Emotional difficulties are not likely to become serious in a person who is thoroughly conscious of what he wants from life and is willing to face the difficulties involved in getting it. This makes knowledge of the facts about one’s self a fundamental necessity. One must accept one’s physical and intellectual handicaps in order to plan a satisfactory life inside these limitations. There are thousands of people suffering from hopeless frustration because they set a goal for themselves which is beyond their abilities.
Freedom consists of two things; to know each one his limitations that is the same thing as to know one’s self and to accept one’s self as one is, without fear, or envy or distaste; and to recognize and accept the conditions under which one lives, also without fear, or envy or distaste when you do this you shall be free.
On the other hand, it is equally dangerous to use one’s handicaps as an excuse for not attempting some useful and satisfactory work. Everyone has his capabilities as well as his limitations. These assets he should take stock of so as to direct his efforts along lines in which he may expect the greatest degree of accomplishment and personal satisfaction.
These facts about oneself include more than one’s physical and intellectual endowments. Emotional attitudes, desires, and ambitions are equally a part of one’s equipment. They must be recognized and given their proper weight. Satisfaction of emotional needs is a primary necessity for mental health, but such satisfaction requires evaluation, planning, and control. This means a plan of life in which the deepest emotional needs of the individual are given the greatest attention and in which every precaution is taken against their frustration.
The plan must make room also for lesser desires which, although subordinated to the major aims, will be given adequate expression. In general, these requirements are best met by the one who, in addition to his chief work, cultivates a taste for the arts, develops hobbies, enjoys friendships and play, and takes an interest in public affairs or other matters beyond the sphere of mere personal concern.
Poise is one of the most admired personal characteristics of young and old. It suggests easy self-assurance without conceit. The cultivation of poise depends primarily upon mastery of one’s self, which in turn implies good mental health. “He that run let himself is greater than he that takes that city.”
The attainment of happiness, with all that implies, is the goal toward which most of our efforts in life are directed. Yet all too frequently we follow false beacons along life’s highway leading to this goal.
The modern Chinese philosopher, Lin Yutang, wrote, “The only problem unconsciously assumed by all Chinese philosophers to be of any importance is: how shall we enjoy life, and who can best enjoy life? No perfectionism, no straining after the unattainable, no postulating of the unknowable; but taking poor, mortal human nature as it is, how shall we organize our life that all can work peacefully, endure nobly and live happily?”

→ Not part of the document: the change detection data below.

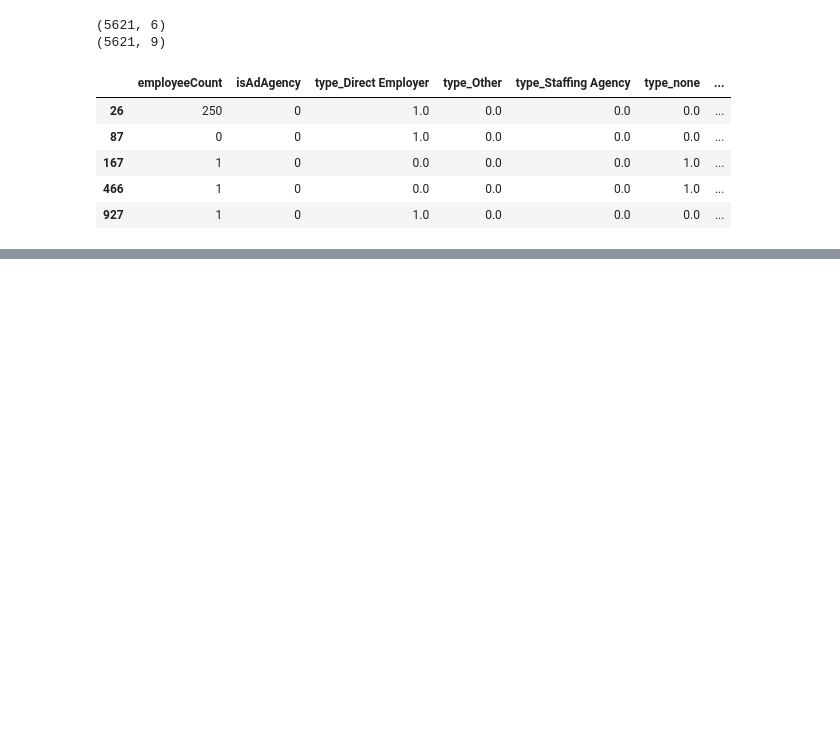
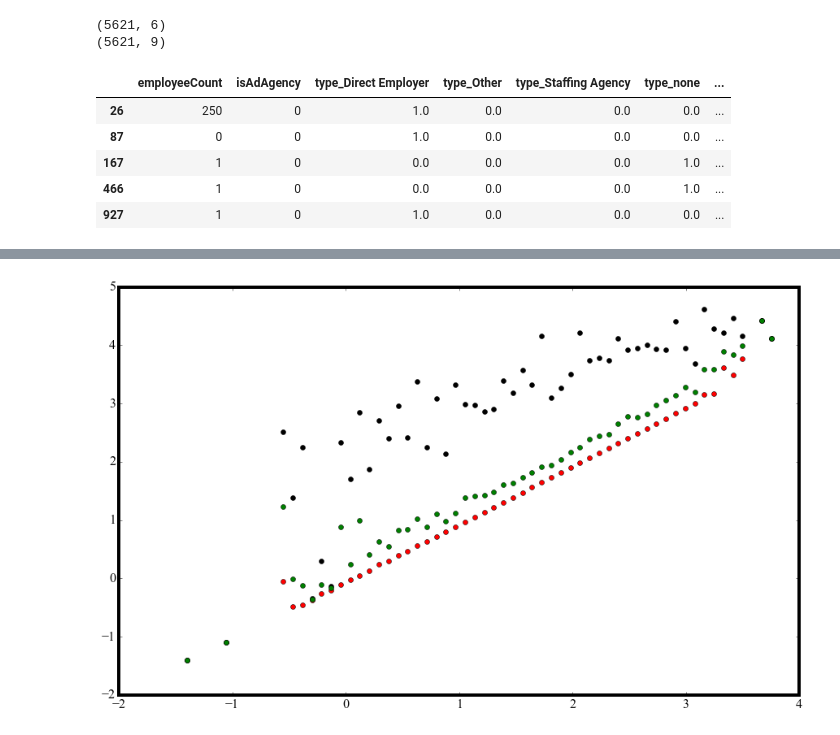
Before and after one commit to gmsardane/employer-ltv, a Jupyter notebook: ltv-calculation.ipynb, the cells around one changed output, grey strips where cells are left out. Saved outputs shown, nothing was run; the diff lists cells and outputs as text; code cells hidden in the pictures; blank space fills up the shorter version.

```diff
--- a/ltv-calculation.ipynb
+++ b/ltv-calculation.ipynb
@@ -655,0 +519,7 @@ a
+# %%
+test_data.loc[test_data['cost_first_four_weeks'] == 0, 'cost_first_four_weeks'] = 1e-3
+to_bin_1k = np.log10(test_data[['cost', 'cost_first_four_weeks']])
+hist, bin_edges = np.histogram(to_bin_1k['cost_first_four_weeks'], bins=80)
+categories = pd.cut(to_bin_1k['cost_first_four_weeks'], bin_edges)
+to_bin_1k['categories'] = pd.cut(to_bin_1k['cost_first_four_weeks'], bin_edges)
+to_bin_1k.head()
@@ -655,0 +533,13 @@ a
+# %%
+
+g = pd.groupby(to_bin_1k['cost'], to_bin_1k['categories'])
+mean2 = g.mean()
+std2 = g.std(0)
+medians2 =  g.median()
+mins = g.min()
+maxs = g.max()
+plt.plot(bin_edges[1:], mins, 'ro');
+plt.plot(bin_edges[1:], maxs, 'ko');
+plt.plot(bin_edges[1:], mean2, 'go');
+# %% [output]
+[figure, added]
```
Also changed, not shown: parts of 43 cells of this notebook.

He answers his own question by saying, “The ideal character best able to enjoy life is a warm, carefree, unafraid soul.” Most of us by intelligent voluntary effort can develop these qualities.